Eibsee and Zugspitze
My next destination is the Zugspitze. At sunrise I arrive at the Eibsee, the lake below this mountain and just see the mountain disappear in clouds. I walk along the northern shore, through hilly blocky terrain, past small pools, to the best vantage point. Here you can see across the islets to the Zugspitze. But I have to wait quite a long time for it to appear between the clouds.
The islands, bays and pools date back to a huge landslide that happend sometime in the Bronze Age. Part of the Zugspitze rushed into the lake, the scar is the V-shaped “Bayrisches Schneekar”, seen from Lake Eibsee on the left below the main peak.
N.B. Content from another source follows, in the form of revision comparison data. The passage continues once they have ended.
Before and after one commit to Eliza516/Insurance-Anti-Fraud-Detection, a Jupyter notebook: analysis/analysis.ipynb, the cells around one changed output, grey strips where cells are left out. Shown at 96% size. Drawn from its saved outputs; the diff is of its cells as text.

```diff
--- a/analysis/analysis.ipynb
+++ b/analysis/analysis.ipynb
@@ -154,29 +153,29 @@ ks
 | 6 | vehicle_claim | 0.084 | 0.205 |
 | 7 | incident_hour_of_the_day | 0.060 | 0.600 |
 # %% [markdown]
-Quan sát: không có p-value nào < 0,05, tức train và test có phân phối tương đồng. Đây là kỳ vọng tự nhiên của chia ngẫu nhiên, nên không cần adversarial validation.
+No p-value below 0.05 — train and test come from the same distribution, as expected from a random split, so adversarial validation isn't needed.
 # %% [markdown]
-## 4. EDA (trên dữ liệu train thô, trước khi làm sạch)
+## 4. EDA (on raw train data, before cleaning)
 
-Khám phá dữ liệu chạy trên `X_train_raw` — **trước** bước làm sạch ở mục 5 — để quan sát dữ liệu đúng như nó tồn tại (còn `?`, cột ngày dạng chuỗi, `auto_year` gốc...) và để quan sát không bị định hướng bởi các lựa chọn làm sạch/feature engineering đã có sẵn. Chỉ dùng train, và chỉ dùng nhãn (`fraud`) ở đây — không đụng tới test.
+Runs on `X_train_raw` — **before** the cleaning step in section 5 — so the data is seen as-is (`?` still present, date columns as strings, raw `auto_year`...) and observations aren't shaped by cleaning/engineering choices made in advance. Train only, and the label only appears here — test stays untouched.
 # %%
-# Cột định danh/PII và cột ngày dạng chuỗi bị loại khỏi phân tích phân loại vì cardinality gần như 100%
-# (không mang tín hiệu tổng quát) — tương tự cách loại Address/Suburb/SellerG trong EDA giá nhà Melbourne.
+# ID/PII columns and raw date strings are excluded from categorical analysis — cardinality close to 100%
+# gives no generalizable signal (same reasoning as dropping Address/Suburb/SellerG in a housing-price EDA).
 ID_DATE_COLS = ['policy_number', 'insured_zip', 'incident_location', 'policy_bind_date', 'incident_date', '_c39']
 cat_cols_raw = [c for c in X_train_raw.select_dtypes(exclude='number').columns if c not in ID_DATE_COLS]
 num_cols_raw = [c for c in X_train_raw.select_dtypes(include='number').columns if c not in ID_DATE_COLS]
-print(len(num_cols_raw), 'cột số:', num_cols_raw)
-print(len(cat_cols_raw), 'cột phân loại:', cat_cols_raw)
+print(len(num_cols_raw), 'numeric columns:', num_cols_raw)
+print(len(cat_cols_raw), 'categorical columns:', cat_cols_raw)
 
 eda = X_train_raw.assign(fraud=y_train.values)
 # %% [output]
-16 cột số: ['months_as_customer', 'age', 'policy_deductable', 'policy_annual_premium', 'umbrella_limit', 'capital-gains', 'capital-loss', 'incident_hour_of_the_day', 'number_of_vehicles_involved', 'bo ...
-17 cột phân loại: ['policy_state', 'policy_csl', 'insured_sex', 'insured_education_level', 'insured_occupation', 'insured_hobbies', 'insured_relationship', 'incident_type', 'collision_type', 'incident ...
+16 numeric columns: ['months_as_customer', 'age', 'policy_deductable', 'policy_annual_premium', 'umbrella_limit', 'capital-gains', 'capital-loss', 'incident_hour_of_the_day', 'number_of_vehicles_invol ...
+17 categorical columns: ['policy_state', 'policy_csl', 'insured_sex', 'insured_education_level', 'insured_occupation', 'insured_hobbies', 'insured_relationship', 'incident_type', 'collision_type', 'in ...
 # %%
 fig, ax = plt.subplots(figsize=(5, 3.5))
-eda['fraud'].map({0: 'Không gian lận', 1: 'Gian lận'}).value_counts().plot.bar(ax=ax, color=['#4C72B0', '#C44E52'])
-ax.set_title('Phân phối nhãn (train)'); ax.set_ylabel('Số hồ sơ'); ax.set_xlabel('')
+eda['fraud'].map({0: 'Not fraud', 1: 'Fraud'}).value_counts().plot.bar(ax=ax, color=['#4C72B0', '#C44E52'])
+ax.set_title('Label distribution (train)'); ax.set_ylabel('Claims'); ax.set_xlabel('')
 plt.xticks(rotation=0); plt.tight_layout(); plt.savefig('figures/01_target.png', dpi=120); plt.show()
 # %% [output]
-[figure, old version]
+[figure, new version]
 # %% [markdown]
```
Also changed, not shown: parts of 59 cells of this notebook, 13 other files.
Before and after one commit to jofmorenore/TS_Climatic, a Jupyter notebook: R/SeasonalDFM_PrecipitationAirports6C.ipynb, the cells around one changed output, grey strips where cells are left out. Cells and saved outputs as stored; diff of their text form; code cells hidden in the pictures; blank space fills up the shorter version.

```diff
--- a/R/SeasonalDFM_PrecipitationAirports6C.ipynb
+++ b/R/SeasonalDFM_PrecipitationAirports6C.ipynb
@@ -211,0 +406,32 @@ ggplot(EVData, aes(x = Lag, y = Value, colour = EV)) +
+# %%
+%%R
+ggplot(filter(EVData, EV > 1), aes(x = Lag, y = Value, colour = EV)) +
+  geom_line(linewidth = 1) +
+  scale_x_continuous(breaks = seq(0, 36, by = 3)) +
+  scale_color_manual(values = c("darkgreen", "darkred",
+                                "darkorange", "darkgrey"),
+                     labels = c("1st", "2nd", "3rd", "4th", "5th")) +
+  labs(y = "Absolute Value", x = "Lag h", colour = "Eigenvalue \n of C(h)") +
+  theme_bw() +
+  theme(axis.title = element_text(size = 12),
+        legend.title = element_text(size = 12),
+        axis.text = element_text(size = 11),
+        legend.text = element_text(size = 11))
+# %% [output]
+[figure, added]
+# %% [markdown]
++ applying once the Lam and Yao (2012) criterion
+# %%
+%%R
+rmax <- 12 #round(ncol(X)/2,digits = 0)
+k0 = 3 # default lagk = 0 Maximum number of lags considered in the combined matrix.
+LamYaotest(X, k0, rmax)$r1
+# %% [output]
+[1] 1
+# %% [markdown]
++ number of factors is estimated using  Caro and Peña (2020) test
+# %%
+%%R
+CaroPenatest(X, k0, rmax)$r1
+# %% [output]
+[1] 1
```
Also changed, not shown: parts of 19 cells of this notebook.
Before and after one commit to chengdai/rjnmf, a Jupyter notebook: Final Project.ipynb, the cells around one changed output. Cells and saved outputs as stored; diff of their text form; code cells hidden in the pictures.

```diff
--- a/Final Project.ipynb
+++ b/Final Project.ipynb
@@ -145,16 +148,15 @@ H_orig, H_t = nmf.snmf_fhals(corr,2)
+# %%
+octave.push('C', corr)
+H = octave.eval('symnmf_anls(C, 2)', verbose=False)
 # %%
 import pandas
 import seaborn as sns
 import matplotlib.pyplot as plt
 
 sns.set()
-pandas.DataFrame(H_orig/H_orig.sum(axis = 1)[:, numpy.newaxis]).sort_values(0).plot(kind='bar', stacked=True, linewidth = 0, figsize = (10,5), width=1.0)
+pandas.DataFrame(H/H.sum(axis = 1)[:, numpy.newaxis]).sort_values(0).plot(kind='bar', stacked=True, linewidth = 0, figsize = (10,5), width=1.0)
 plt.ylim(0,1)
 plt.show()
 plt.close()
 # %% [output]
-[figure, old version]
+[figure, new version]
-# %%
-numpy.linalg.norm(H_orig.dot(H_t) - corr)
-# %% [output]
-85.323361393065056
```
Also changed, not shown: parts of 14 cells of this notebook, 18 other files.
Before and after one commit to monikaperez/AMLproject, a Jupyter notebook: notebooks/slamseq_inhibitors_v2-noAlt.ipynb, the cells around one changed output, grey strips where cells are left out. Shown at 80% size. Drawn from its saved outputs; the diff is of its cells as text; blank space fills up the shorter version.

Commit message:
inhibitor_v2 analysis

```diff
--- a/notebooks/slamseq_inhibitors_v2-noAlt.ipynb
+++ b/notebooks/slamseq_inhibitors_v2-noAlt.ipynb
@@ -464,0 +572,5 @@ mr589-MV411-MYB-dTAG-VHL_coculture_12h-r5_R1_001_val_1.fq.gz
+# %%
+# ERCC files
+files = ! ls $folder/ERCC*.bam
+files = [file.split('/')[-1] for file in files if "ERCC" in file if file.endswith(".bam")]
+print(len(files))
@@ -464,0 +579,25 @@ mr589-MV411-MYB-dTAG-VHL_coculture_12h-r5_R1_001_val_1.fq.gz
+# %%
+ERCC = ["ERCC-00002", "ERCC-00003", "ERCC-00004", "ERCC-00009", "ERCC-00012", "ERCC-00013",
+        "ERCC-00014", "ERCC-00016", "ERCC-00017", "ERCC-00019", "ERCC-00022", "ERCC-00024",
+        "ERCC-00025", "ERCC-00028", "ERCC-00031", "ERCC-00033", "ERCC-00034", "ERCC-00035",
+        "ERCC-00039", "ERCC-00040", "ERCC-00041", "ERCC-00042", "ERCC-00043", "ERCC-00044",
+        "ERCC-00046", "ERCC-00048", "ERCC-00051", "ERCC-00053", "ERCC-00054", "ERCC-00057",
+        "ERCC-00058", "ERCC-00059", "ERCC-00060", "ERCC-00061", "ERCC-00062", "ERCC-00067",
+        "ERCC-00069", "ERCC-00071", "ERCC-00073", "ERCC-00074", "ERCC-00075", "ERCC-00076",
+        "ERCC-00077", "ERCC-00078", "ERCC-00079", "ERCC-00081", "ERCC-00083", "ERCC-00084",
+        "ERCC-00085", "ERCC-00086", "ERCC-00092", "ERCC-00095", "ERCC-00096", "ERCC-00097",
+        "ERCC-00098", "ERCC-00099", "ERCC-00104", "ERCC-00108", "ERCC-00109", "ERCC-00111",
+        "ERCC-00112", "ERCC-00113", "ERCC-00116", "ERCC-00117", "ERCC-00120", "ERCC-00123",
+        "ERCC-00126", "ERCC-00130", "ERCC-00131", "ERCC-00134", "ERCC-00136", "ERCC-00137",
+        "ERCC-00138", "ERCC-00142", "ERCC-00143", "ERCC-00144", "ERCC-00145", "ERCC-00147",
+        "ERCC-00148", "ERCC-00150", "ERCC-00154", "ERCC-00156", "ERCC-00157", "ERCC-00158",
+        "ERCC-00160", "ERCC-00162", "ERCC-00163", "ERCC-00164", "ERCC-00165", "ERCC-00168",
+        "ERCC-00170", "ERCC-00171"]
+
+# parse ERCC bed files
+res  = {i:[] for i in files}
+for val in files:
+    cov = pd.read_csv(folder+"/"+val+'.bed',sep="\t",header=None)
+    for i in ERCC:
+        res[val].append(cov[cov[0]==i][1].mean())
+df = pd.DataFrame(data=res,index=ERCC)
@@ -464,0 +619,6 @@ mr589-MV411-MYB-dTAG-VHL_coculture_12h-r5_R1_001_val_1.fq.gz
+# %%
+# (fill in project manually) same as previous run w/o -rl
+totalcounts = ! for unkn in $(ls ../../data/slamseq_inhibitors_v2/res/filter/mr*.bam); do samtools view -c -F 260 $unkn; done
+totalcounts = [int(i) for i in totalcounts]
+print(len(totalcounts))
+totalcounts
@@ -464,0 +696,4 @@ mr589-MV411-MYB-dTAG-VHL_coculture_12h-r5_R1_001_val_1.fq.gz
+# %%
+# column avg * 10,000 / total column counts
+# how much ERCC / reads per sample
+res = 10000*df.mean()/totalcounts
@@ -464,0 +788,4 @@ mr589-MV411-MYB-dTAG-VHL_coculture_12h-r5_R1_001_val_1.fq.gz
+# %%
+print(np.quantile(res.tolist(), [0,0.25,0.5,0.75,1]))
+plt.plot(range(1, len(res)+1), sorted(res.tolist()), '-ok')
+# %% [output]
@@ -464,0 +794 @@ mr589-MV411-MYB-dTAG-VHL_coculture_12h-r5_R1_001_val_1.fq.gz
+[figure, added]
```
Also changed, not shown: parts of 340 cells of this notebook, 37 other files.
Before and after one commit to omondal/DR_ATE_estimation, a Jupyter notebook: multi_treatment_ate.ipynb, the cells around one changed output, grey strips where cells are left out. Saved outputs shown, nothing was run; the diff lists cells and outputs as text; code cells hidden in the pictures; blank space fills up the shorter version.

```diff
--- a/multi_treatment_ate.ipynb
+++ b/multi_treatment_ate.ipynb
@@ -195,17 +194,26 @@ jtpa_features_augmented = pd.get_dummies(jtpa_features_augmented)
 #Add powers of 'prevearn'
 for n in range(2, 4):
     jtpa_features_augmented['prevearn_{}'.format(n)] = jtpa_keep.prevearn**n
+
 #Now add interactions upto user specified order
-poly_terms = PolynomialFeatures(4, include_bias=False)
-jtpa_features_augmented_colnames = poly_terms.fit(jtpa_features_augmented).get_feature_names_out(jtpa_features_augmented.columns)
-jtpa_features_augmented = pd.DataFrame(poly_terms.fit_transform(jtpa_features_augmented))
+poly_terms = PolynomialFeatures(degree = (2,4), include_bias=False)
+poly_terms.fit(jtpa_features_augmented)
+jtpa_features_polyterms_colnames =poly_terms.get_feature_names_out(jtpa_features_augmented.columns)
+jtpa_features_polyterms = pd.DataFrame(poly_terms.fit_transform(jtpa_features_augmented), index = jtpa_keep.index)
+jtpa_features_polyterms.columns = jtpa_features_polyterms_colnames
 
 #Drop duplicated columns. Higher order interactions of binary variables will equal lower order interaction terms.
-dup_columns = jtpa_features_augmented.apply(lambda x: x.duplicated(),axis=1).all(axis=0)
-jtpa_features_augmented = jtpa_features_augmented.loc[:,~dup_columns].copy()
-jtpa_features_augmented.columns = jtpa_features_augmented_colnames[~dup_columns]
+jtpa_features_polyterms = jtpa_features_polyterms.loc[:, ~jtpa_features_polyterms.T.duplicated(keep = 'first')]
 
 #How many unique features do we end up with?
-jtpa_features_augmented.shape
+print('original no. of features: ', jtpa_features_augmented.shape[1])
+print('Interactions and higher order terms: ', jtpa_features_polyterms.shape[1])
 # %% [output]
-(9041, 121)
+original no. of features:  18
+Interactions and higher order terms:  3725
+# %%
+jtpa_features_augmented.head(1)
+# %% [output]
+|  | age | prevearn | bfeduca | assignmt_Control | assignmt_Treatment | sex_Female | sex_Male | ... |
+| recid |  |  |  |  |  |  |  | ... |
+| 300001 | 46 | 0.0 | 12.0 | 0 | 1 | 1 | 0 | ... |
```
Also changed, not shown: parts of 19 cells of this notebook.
The landslide mass literally slithered through the lake and surfed up the smaller mountain on the opposite side.
Later I take the cable car up, but then get stuck in clouds again. The view of the “glacier” is still clear, but not very nice with all the ski facilities.
Shortly before sunrise it clears again. I am standing at Lake Gerold: in the foreground some haystacks, behind the lake the Karwendel glows red. The next morning it pours again and I change my plans once again.
Zillertal and Zittauer Hütte
As a substitute for the still unreachable Kürsingerhütte, I want to go to the Zittauer Hütte, which is located in the far west of the Hohe Tauern. While I’m driving up the Zillertal, the weather is suddenly good again and I spontaneously squeeze in a little hike: From Mayrhofen up with the Ahornbahn and via Edelhütte to the Ahornspitze (2973 m). However, the higher mountains are still in the clouds.
The next day I turn off from the Gerlos Pass to a carpark at Hotel Finkau and hike up the valley to the Zittauer Hütte. First I go through a short gorge, later over a steep scarp and along the moraine. The hut is beautifully situated on the Lower Gerlossee, with Gabler, Reichenspitze and Wildgerlosspitze towering above. I climb to the Obere Gerlossee and then head for the Wildkarspitze (3073 m) without a trail. First I go through a steep couloir, then I climb up and down the ridge in the 2nd degree to the summit cross. Apart from a single cairn, the route is not marked and there are no fixed ropes etc.
The next morning I hike to the Rosskopf, a popular lookout peak. However, the weather again leaves something to be desired and I am back at the car by midday.
For my last tour (inspired by the weather forecast) I take the route from 2 days ago back to the Karwendel. In the morning I took the first cable car up from Mittenwald, then warmed up on a 10-minute via ferrata to the Westliche Karwendelspitze. The highest peaks of the mountain range just peek out of the billowing clouds, which looks terrific. Back to the Karwendel pit at the mountain station (this large hollow in the ridge is a sinkhole), I follow the ridge on the other side via the Mittenwald via ferrata. It’s very scenic (though the clouds might make it even more exciting), otherwise fairly easy and not exactly very exposed. The further I get, the greener the slopes become and the more the clouds dissipate. At the other end, after a detour to the Brunnsteinspitze, I descend back to the valley via the Brunnsteinhütte.